▸ **INPUT FOR THIS TASK**:
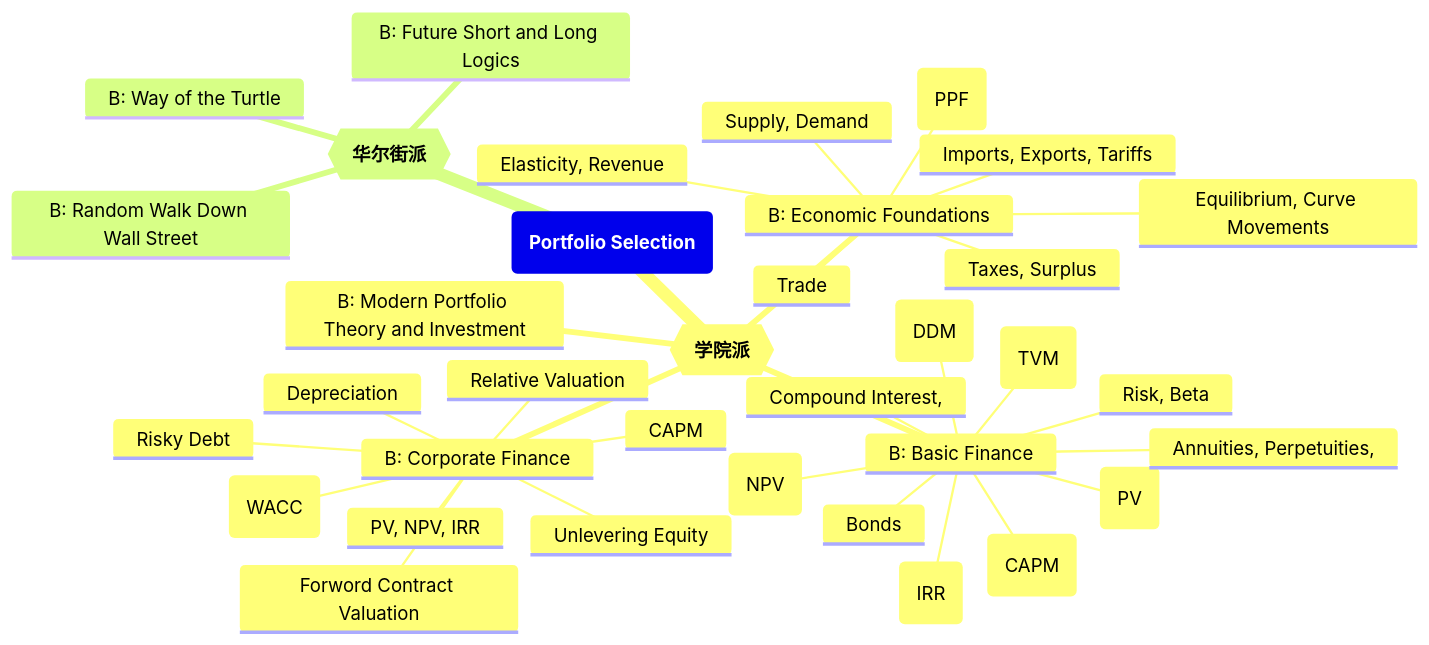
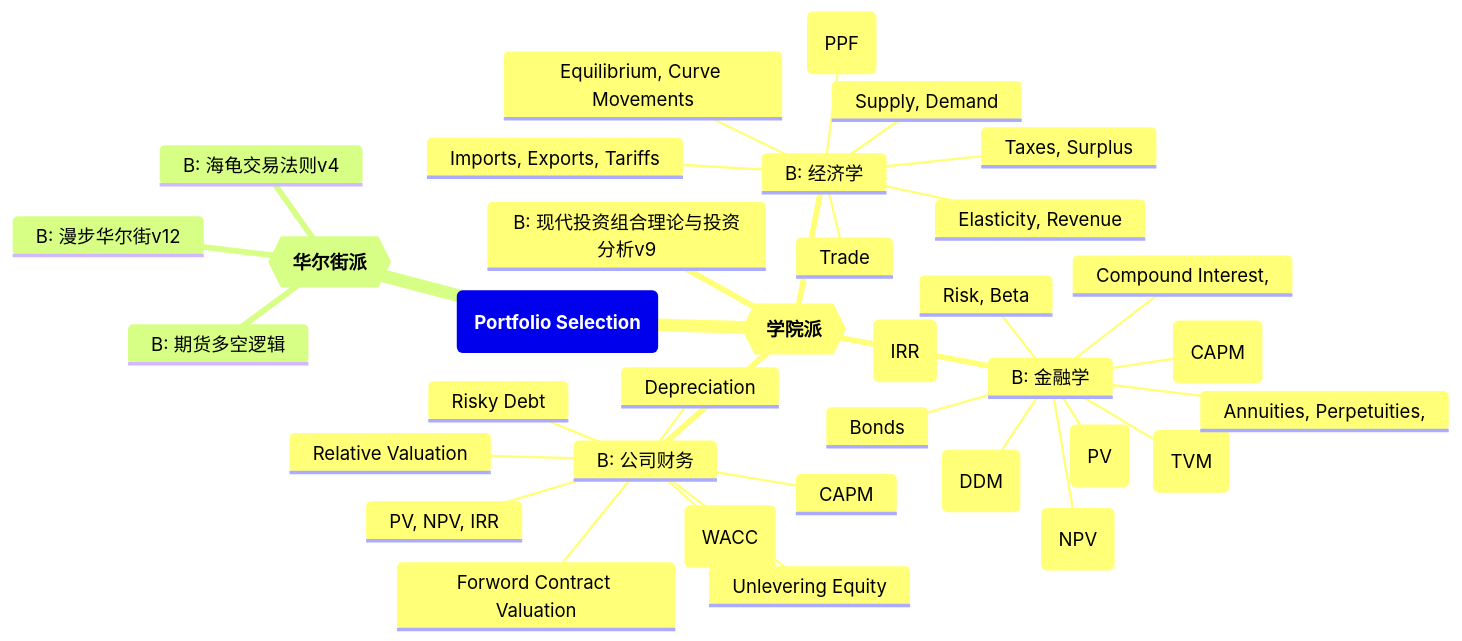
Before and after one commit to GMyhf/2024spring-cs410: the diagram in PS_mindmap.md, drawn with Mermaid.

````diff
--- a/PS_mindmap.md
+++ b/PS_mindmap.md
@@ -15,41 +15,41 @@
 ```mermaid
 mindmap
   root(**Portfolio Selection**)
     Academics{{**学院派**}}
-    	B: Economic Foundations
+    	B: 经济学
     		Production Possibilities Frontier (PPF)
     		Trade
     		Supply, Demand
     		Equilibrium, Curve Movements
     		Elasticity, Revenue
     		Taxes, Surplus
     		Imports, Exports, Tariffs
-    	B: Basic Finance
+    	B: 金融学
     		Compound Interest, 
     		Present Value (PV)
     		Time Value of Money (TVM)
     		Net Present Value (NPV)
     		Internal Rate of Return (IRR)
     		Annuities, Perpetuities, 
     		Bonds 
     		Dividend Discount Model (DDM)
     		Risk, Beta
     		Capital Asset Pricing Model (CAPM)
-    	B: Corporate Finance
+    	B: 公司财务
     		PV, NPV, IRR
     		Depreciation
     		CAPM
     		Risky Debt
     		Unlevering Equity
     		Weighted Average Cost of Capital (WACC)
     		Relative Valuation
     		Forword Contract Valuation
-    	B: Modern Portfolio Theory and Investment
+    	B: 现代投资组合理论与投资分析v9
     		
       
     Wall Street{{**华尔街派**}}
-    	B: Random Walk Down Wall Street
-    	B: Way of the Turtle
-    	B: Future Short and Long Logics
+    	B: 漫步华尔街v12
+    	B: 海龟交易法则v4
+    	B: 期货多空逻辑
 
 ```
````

▸ **THE TASK**:
Each line of the material is to be output exactly. Images are not part of the expected output.

▸ **WRITTEN SOLUTION**:
Before and after one commit to GMyhf/2024spring-cs410: the diagram in PS_mindmap.md, drawn with Mermaid.

````diff
--- a/PS_mindmap.md
+++ b/PS_mindmap.md
@@ -15,41 +15,41 @@
 ```mermaid
 mindmap
   root(**Portfolio Selection**)
     Academics{{**学院派**}}
-    	B: Economic Foundations
+    	B: 经济学
     		Production Possibilities Frontier (PPF)
     		Trade
     		Supply, Demand
     		Equilibrium, Curve Movements
     		Elasticity, Revenue
     		Taxes, Surplus
     		Imports, Exports, Tariffs
-    	B: Basic Finance
+    	B: 金融学
     		Compound Interest, 
     		Present Value (PV)
     		Time Value of Money (TVM)
     		Net Present Value (NPV)
     		Internal Rate of Return (IRR)
     		Annuities, Perpetuities, 
     		Bonds 
     		Dividend Discount Model (DDM)
     		Risk, Beta
     		Capital Asset Pricing Model (CAPM)
-    	B: Corporate Finance
+    	B: 公司财务
     		PV, NPV, IRR
     		Depreciation
     		CAPM
     		Risky Debt
     		Unlevering Equity
     		Weighted Average Cost of Capital (WACC)
     		Relative Valuation
     		Forword Contract Valuation
-    	B: Modern Portfolio Theory and Investment
+    	B: 现代投资组合理论与投资分析v9
     		
       
     Wall Street{{**华尔街派**}}
-    	B: Random Walk Down Wall Street
-    	B: Way of the Turtle
-    	B: Future Short and Long Logics
+    	B: 漫步华尔街v12
+    	B: 海龟交易法则v4
+    	B: 期货多空逻辑
 
 ```
````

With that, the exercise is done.